# [Exercise description]
Look through the data below and, wherever a line carries the word "magicpattern", please copy that line.

# [Supplied records]
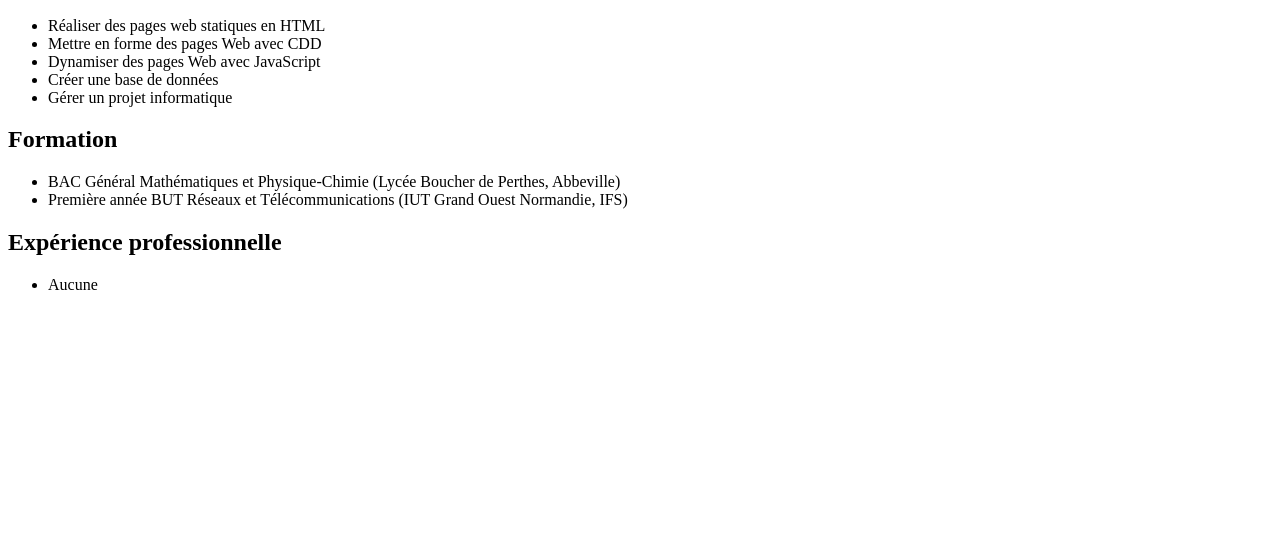
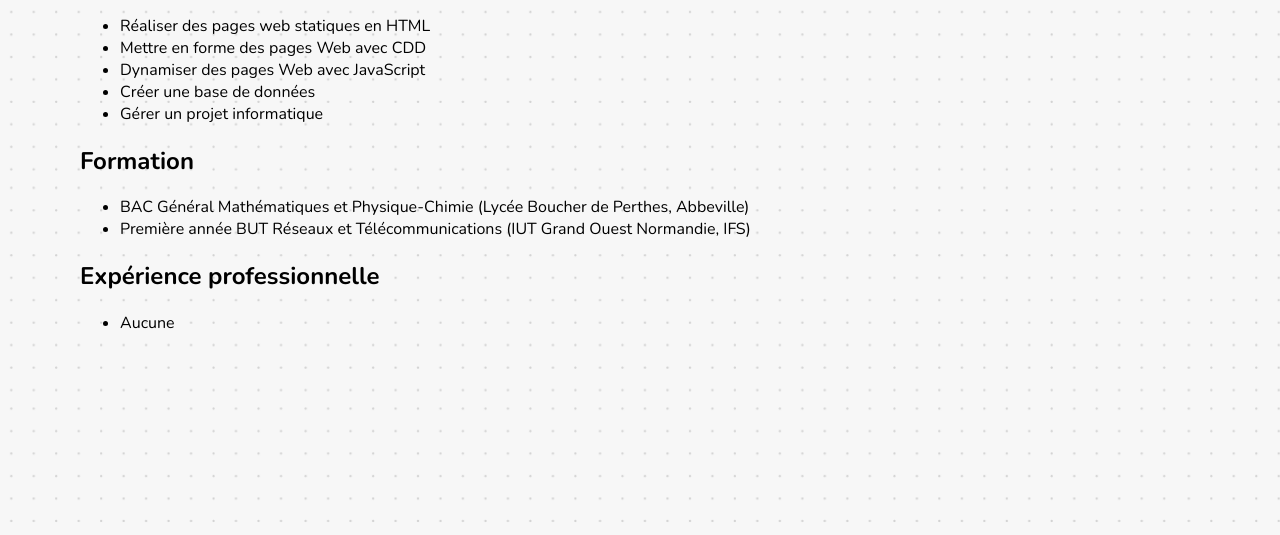
Before and after one commit to florianvigneux/R109_TD1_CV, a plain HTML site: page index.html in a window 1280 px wide. Shown: the part 265-800 px from the top of the page. Drawn offline with nearby package versions, Linux system fonts and the light colour scheme.

Commit message:
Début du CSS

```diff
--- a/CSS/style.css
+++ b/CSS/style.css
@@ -1 +1,11 @@
-@font-face
+@import url('https://fonts.googleapis.com/css2?family=Nunito:ital,wght@0,200..1000;1,200..1000&display=swap');
+
+body
+{
+    font-family: "Nunito", sans-serif;
+    margin-left: auto;
+    margin-right: auto;
+    width: 70em;
+    background-image: url("../images/css-pattern-by-magicpattern.png");
+    background-size: 23%;
+}
```
Also changed, not shown: images/css-pattern-by-magicpattern.png (added).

# [Written answer]
+    background-image: url("../images/css-pattern-by-magicpattern.png");
Also changed, not shown: images/css-pattern-by-magicpattern.png (added).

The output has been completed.